Shish tawook

Egyptian food, shish tawook

Shish tawook: The Egyptian chicken kebab (Photo: Basel15, Wiki Commons)

Typically known as simply “the grill,” my favorite plate of animal goodness includes some shish tawook/shish kebab and lamb kofta. I would typically buy this dish at least once a week at Taza rest., ask for a tower of pita and simply roll the bread around the meat, then dip it all in the big plastic container of baba ghanoushI would always get on the side. Egyptian food heaven: I dare you to try that.


Egyptian food, kofta

Egyptian kofta: Lamb meat wrapped around a thick skewer, grilled, then skewer is taken out prior to serving (Photo: Food Stories, Flickr)

That shall be it for part five of the mini series, Traveling through food! Hope I piqued your interest (and appetite) for Egyptian food further and you venture out to try something new.

Egyptian food, sweet fiteer

Sweet fiteer, topped with honey and cheese, for dessert: Anyone? (Photo:

Have you ever had Egyptian food? What’s your favorite dish?

Traveling through Spanish food (photo essay)

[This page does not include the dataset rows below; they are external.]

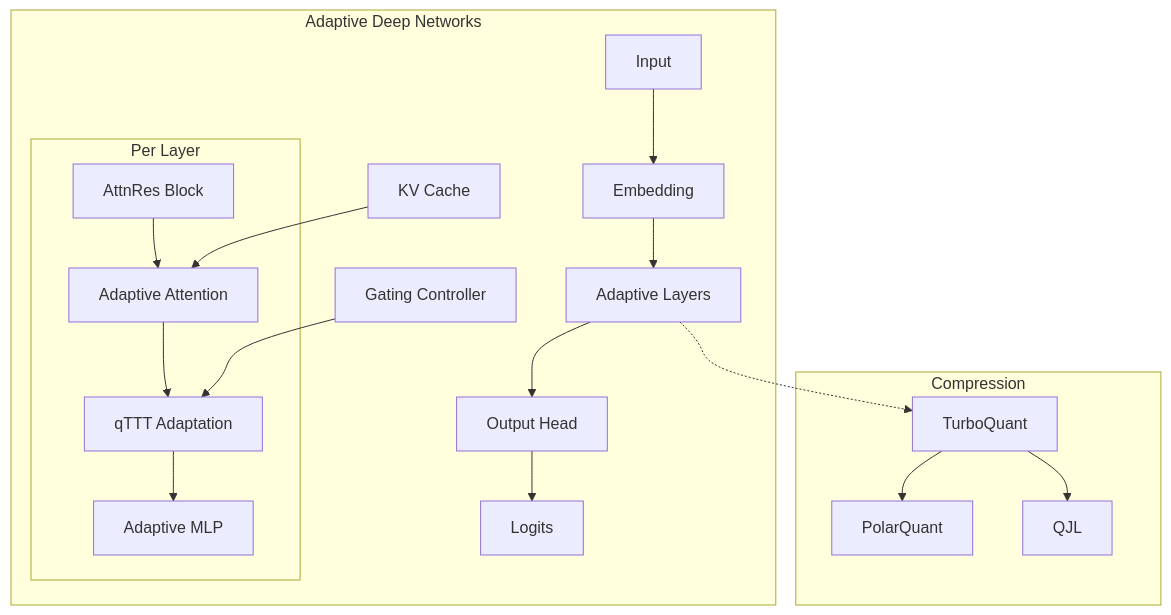
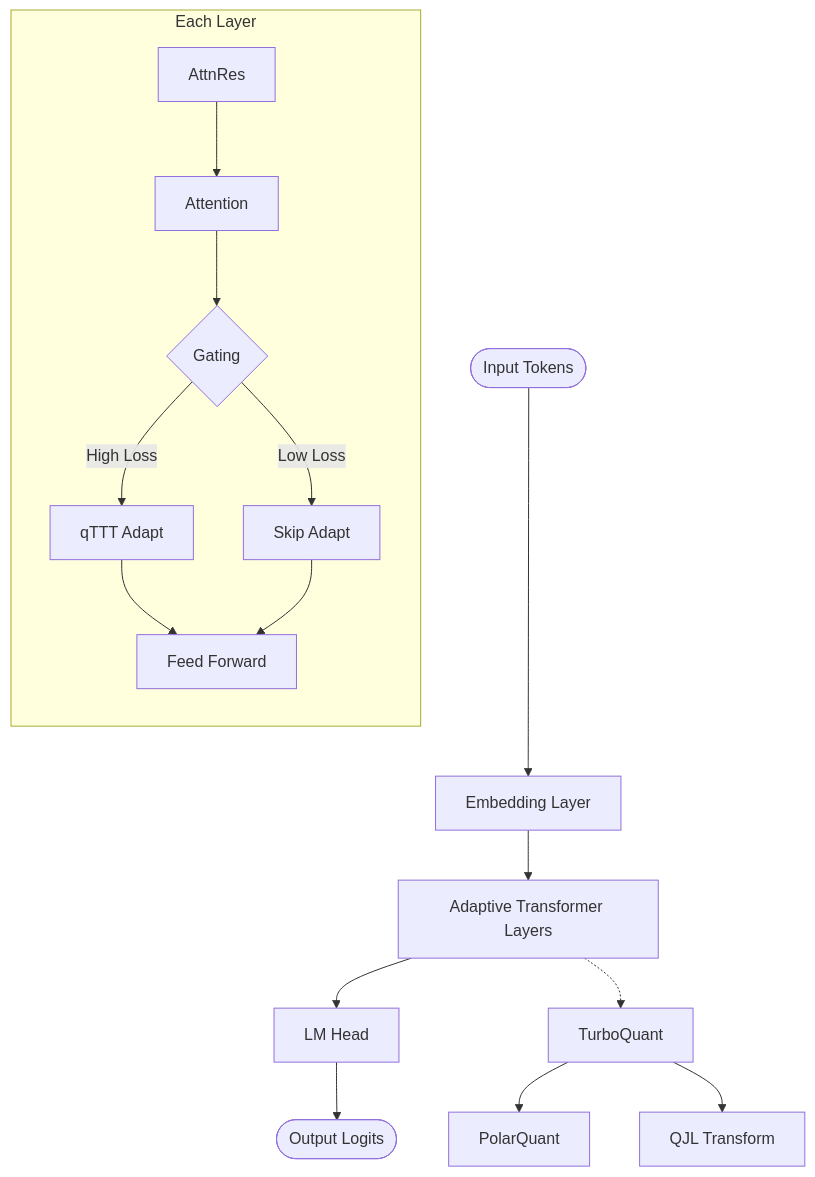
One commit to sunnyang1/Adaptive-Deep-Networks changed the first of 7 diagrams in docs/ARCHITECTURE.md. Above: the diagram before and after it, drawn with Mermaid. The commit also changed other lines of this file and 9 other files, not shown here.

````diff
--- a/docs/ARCHITECTURE.md
+++ b/docs/ARCHITECTURE.md
@@ -13,25 +28,21 @@
 ```mermaid
-graph TB
-    subgraph "Adaptive Deep Networks"
-        A[Input] --> B[Embedding]
-        B --> C[Adaptive Layers]
-        C --> D[Output Head]
-        D --> E[Logits]
-        
-        subgraph "Per Layer"
-            C1[AttnRes Block] --> C2[Adaptive Attention]
-            C2 --> C3[qTTT Adaptation]
-            C3 --> C4[Adaptive MLP]
-        end
-        
-        F[Gating Controller] --> C3
-        G[KV Cache] --> C2
+flowchart TB
+    Input([Input Tokens]) --> Embed[Embedding Layer]
+    Embed --> Layers[Adaptive Transformer Layers]
+    Layers --> Head[LM Head]
+    Head --> Output([Output Logits])
+    
+    subgraph "Each Layer"
+        direction TB
+        AR[AttnRes] --> Attn[Attention]
+        Attn --> Gate{Gating}
+        Gate -->|High Loss| TTT[qTTT Adapt]
+        Gate -->|Low Loss| Skip[Skip Adapt]
+        TTT --> MLP
+        Skip --> MLP[Feed Forward]
     end
     
-    subgraph "Compression"
-        H[TurboQuant] --> H1[PolarQuant]
-        H --> H2[QJL]
-    end
-    
-    C -.-> H
+    Layers -.-> TQ[TurboQuant]
+    TQ --> PQ[PolarQuant]
+    TQ --> QJL[QJL Transform]
 ```
````
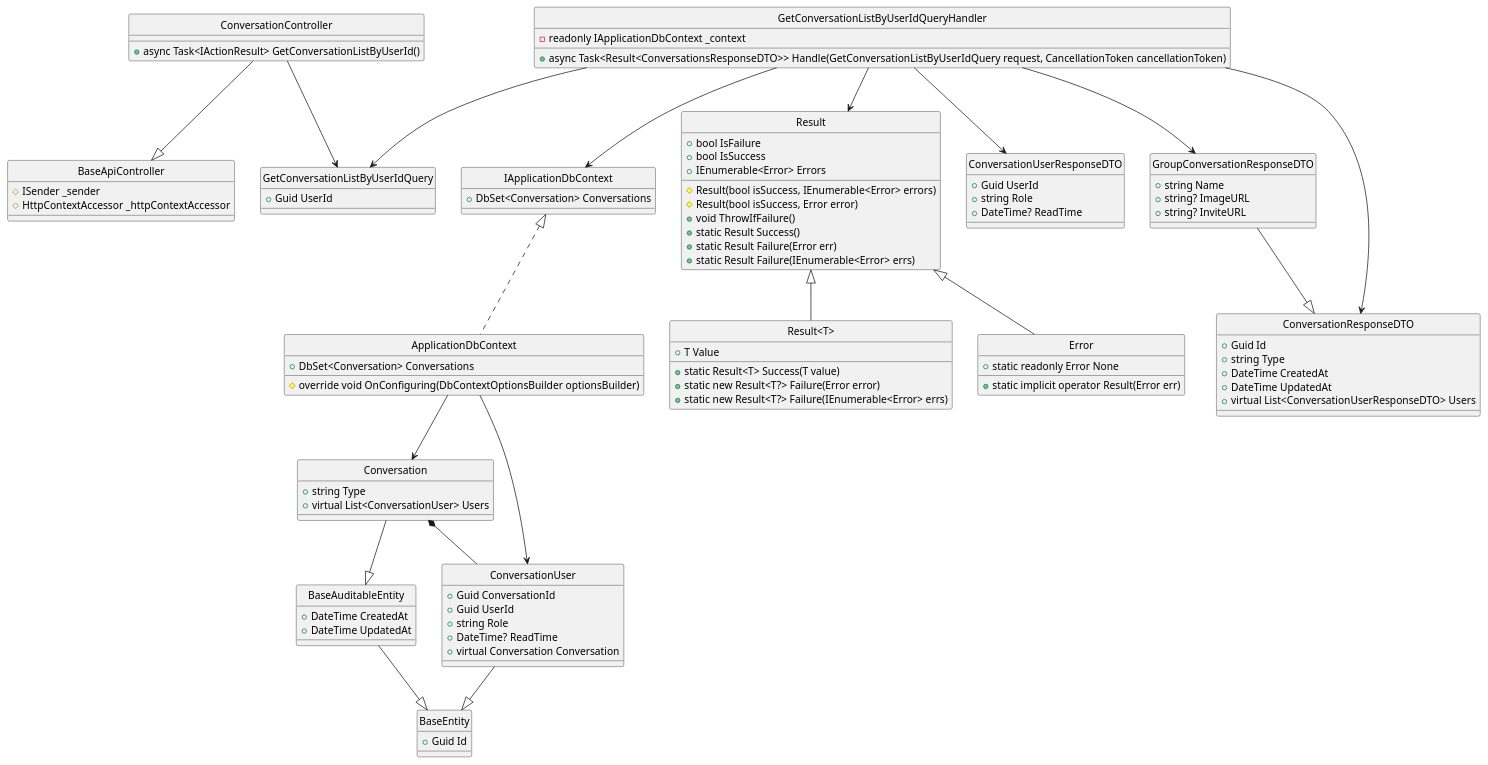
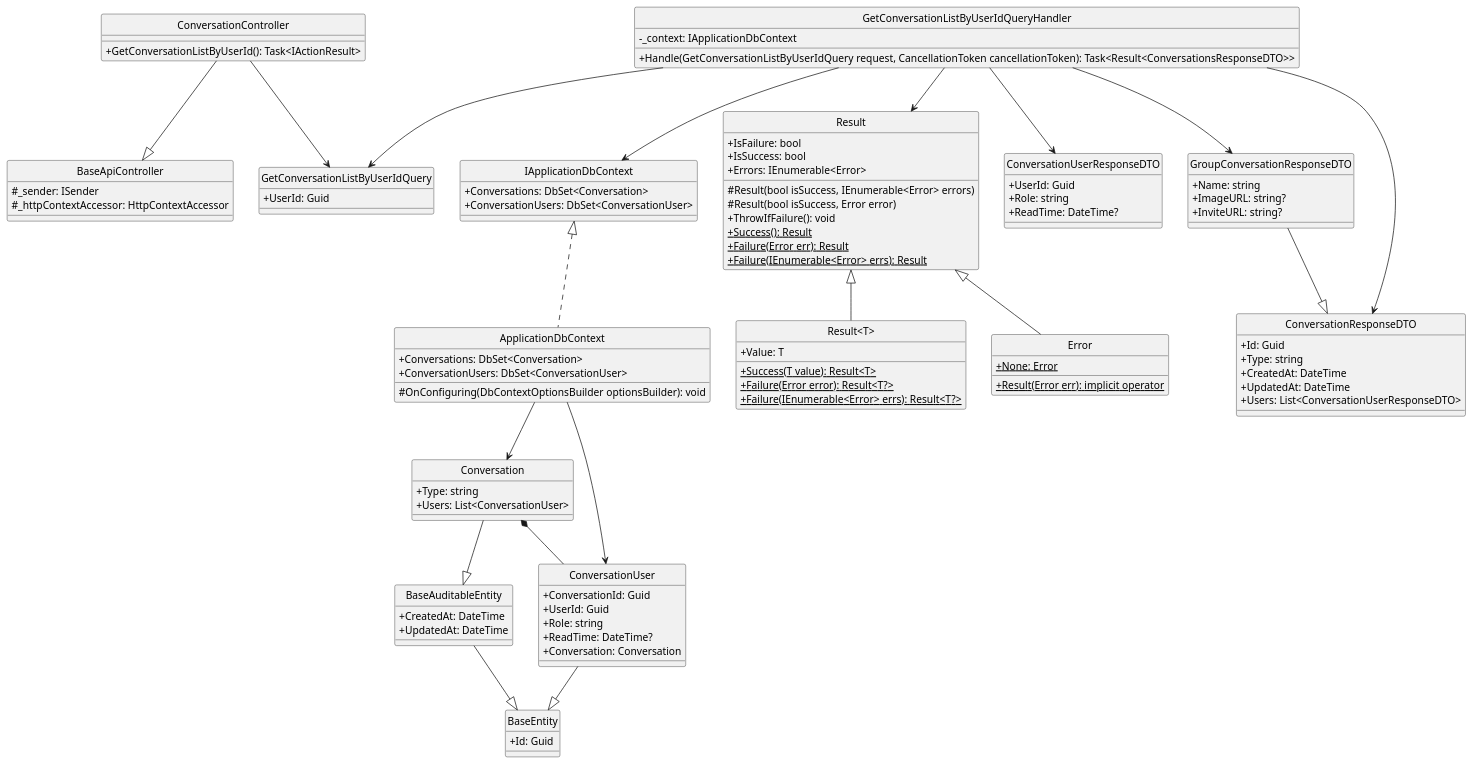
Before and after one commit to Carl-Johnsons/Chat-Application: the diagram in docs/Class Diagram/Conversation/GetConversationListByUserId/ClassDiagram.plantuml, drawn with PlantUML. The commit also changed 2 other files, not shown here.

Commit message:
update conversation class diagram

```diff
--- a/docs/Class Diagram/Conversation/GetConversationListByUserId/ClassDiagram.plantuml
+++ b/docs/Class Diagram/Conversation/GetConversationListByUserId/ClassDiagram.plantuml
@@ -1,115 +1,123 @@
 @startuml 
 hide circle
+skinparam classAttributeIconSize 0
 
 class BaseApiController {
-    #ISender _sender
-    #HttpContextAccessor _httpContextAccessor
+    #_sender: ISender
+    #_httpContextAccessor: HttpContextAccessor 
 }
 
 class ConversationController {
-    +async Task<IActionResult> GetConversationListByUserId()
+    +GetConversationListByUserId(): Task<IActionResult>
 }
 
 class GetConversationListByUserIdQuery {
-    +Guid UserId
+    +UserId: Guid
 }
 
 class GetConversationListByUserIdQueryHandler {
-    -readonly IApplicationDbContext _context
-    +async Task<Result<ConversationsResponseDTO>> Handle(GetConversationListByUserIdQuery request, CancellationToken cancellationToken)
+    -_context: IApplicationDbContext
+    +Handle(GetConversationListByUserIdQuery request, CancellationToken cancellationToken): Task<Result<ConversationsResponseDTO>>
 }
 
 class IApplicationDbContext {
-    +DbSet<Conversation> Conversations
+    +Conversations: DbSet<Conversation>
+    +ConversationUsers: DbSet<ConversationUser>
 }
 
 class ApplicationDbContext {
-    +DbSet<Conversation> Conversations
-    #override void OnConfiguring(DbContextOptionsBuilder optionsBuilder)
+    +Conversations: DbSet<Conversation>
+    +ConversationUsers: DbSet<ConversationUser>
+    #OnConfiguring(DbContextOptionsBuilder optionsBuilder): void
 }
 
 class Result {
-    +bool IsFailure
-    +bool IsSuccess
-    +IEnumerable<Error> Errors
+    +IsFailure: bool
+    +IsSuccess: bool
+    +Errors: IEnumerable<Error>
     #Result(bool isSuccess, IEnumerable<Error> errors)
     #Result(bool isSuccess, Error error)
-    +void ThrowIfFailure()
-    +static Result Success()
-    +static Result Failure(Error err)
-    +static Result Failure(IEnumerable<Error> errs)
+    +ThrowIfFailure(): void
+    +{static} Success(): Result 
+    +{static} Failure(Error err): Result
+    +{static} Failure(IEnumerable<Error> errs): Result
 }
 
 class "Result<T>" {
-    +T Value
-    +static Result<T> Success(T value)
-    +static new Result<T?> Failure(Error error)
-    +static new Result<T?> Failure(IEnumerable<Error> errs)
+    +Value: T
+    +{static} Success(T value): Result<T>
+    +{static} Failure(Error error): Result<T?>
+    +{static} Failure(IEnumerable<Error> errs): Result<T?>
 }
 
 class Error {
-    +static readonly Error None
-    +static implicit operator Result(Error err)
+    +{static} None: Error
+    +{static} Result(Error err): implicit operator
 }
 
 class ConversationUserResponseDTO {
-    +Guid UserId
-    +string Role
-    +DateTime? ReadTime
+    +UserId: Guid
+    +Role: string
+    +ReadTime: DateTime?
 }
 
 class GroupConversationResponseDTO {
-    +string Name
-    +string? ImageURL
-    +string? InviteURL
+    +Name: string
+    +ImageURL: string? 
+    +InviteURL: string? 
 }
 
 class ConversationResponseDTO {
-    +Guid Id
-    +string Type
-    +DateTime CreatedAt
-    +DateTime UpdatedAt
-    +virtual List<ConversationUserResponseDTO> Users
+    +Id: Guid
+    +Type: string
+    +CreatedAt: DateTime 
+    +UpdatedAt: DateTime
+    +Users: List<ConversationUserResponseDTO>
 }
 
 class BaseEntity {
-    +Guid Id
+    +Id: Guid
 }
 
 class BaseAuditableEntity{
-    +DateTime CreatedAt
-    +DateTime UpdatedAt
+    +CreatedAt: DateTime
+    +UpdatedAt: DateTime
 }
 
 class Conversation {
-    +string Type
-    +virtual List<ConversationUser> Users
+    +Type: string
+    +Users: List<ConversationUser>
 }
 
 class ConversationUser {
-    +Guid ConversationId
-    +Guid UserId
-    +string Role 
-    +DateTime? ReadTime
-    +virtual Conversation Conversation
+    +ConversationId: Guid
+    +UserId: Guid
+    +Role: string 
+    +ReadTime: DateTime?
+    +Conversation: Conversation
 }
 
+'==== Get Conversation List By User Id ====
+'API Layer
 ConversationController --|> BaseApiController
 ConversationController --> GetConversationListByUserIdQuery
+'Application Layer
 GetConversationListByUserIdQueryHandler --> GetConversationListByUserIdQuery
 GetConversationListByUserIdQueryHandler --> Result
 GetConversationListByUserIdQueryHandler --> IApplicationDbContext
 GetConversationListByUserIdQueryHandler --> ConversationUserResponseDTO
 GetConversationListByUserIdQueryHandler --> ConversationResponseDTO
 GetConversationListByUserIdQueryHandler --> GroupConversationResponseDTO
+'Domain Layer
 GroupConversationResponseDTO --|> ConversationResponseDTO
-IApplicationDbContext <|.. ApplicationDbContext
 Result <|-- Error
 Result <|-- "Result<T>"
-ApplicationDbContext --> ConversationUser
-ApplicationDbContext --> Conversation
 ConversationUser --|> BaseEntity
 Conversation --|> BaseAuditableEntity
 Conversation *-- ConversationUser
 BaseAuditableEntity --|>BaseEntity
+'Infrastructure Layer
+IApplicationDbContext <|.. ApplicationDbContext
+ApplicationDbContext --> ConversationUser
+ApplicationDbContext --> Conversation
 @enduml
```
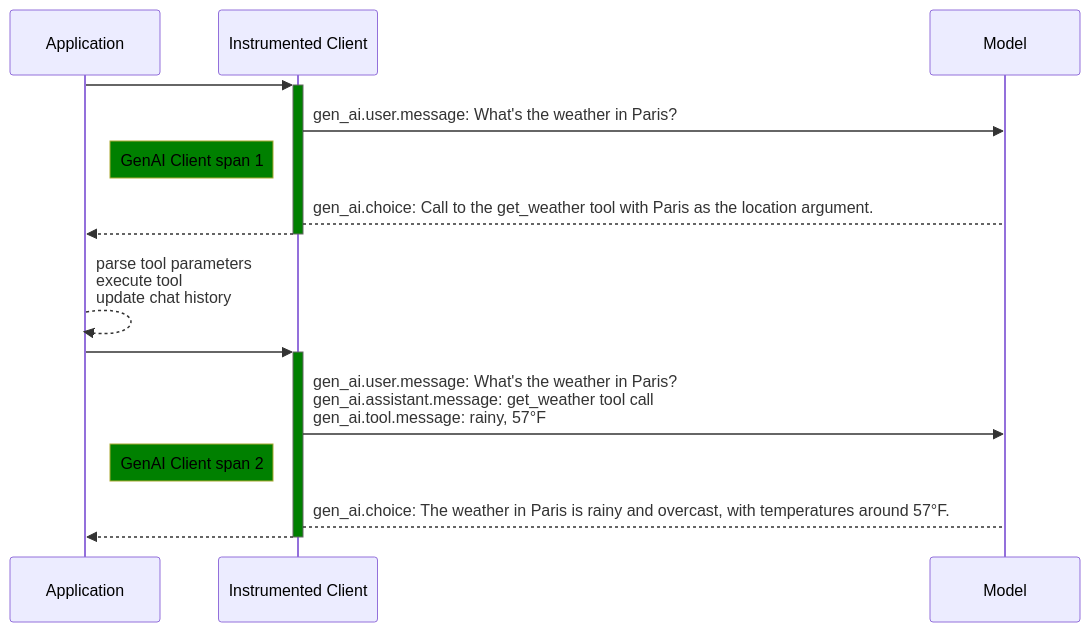
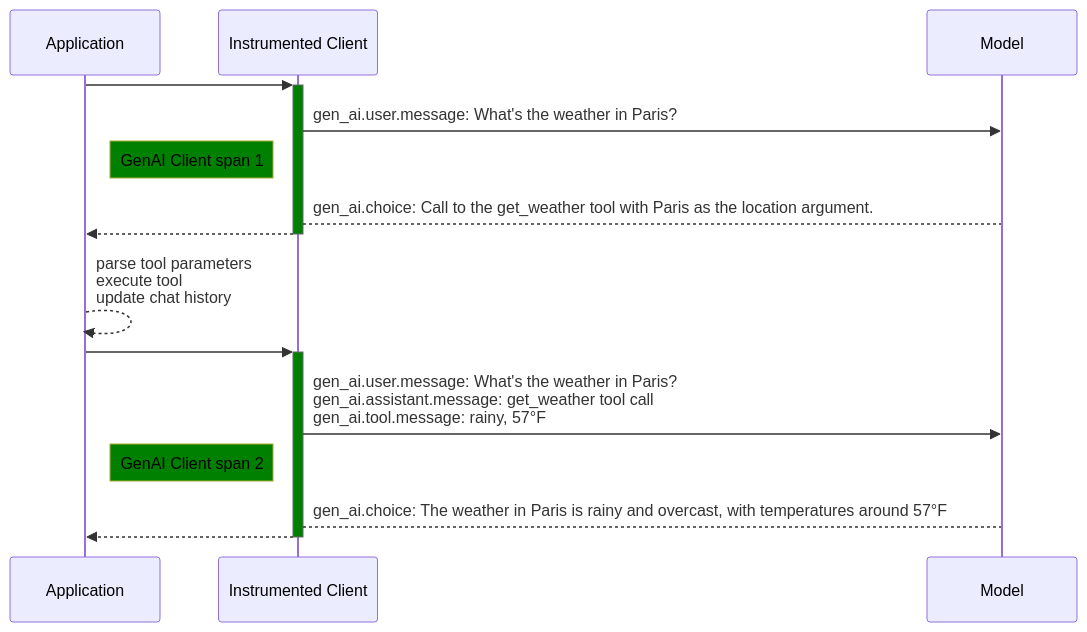
Before and after one commit to open-telemetry/semantic-conventions: the second of 3 diagrams in docs/gen-ai/gen-ai-events.md, drawn with Mermaid. The commit also changed other lines of this file and 1 other file, not shown here.

Commit message:
Yamlify GenAI events

````diff
--- a/docs/gen-ai/gen-ai-events.md
+++ b/docs/gen-ai/gen-ai-events.md
@@ -260,23 +260,23 @@
 ```mermaid
 %%{init:
 {
   "sequence": { "messageAlign": "left", "htmlLabels":true },
   "themeVariables": { "noteBkgColor" : "green", "noteTextColor": "black", "activationBkgColor": "green", "htmlLabels":true }
 }
 }%%
 sequenceDiagram
     participant A as Application
     participant I as Instrumented Client
     participant M as Model
     A->>+I: #U+200D
     I->>M: gen_ai.user.message: What's the weather in Paris?
     Note left of I: GenAI Client span 1
     I-->M: gen_ai.choice: Call to the get_weather tool with Paris as the location argument.
     I-->>-A: #U+200D
     A -->> A: parse tool parameters<br/>execute tool<br/>update chat history
     A->>+I: #U+200D
     I->>M: gen_ai.user.message: What's the weather in Paris?<br/>gen_ai.assistant.message: get_weather tool call<br/>gen_ai.tool.message: rainy, 57°F
     Note left of I: GenAI Client span 2
-    I-->M: gen_ai.choice: The weather in Paris is rainy and overcast, with temperatures around 57°F.
+    I-->M: gen_ai.choice: The weather in Paris is rainy and overcast, with temperatures around 57°F
     I-->>-A: #U+200D
 ```
````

Traveling Through Spanish food on this week’s Cultural Tidbits Monday! As you already know, on this mini series, I’ll be featuring some of my favorite ethnic foods and restaurants through educational (and quite yummy) photo essays. Let’s get started!

When someone utters “Spanish food,” what comes to mind? Typically, it is a misused term in America, where all kinds of Latin American dishes are called “Spanish food” indiscriminately by gringos and even American Latinos alike. Properly, though, Spanish food refers to cuisine that comes from that European nation that was once filled with Conquistadors heading West to discover (and dominate) the New World. Now, are you ready to discover some Iberian delicacies?!

Spanish food Museo Del Jamon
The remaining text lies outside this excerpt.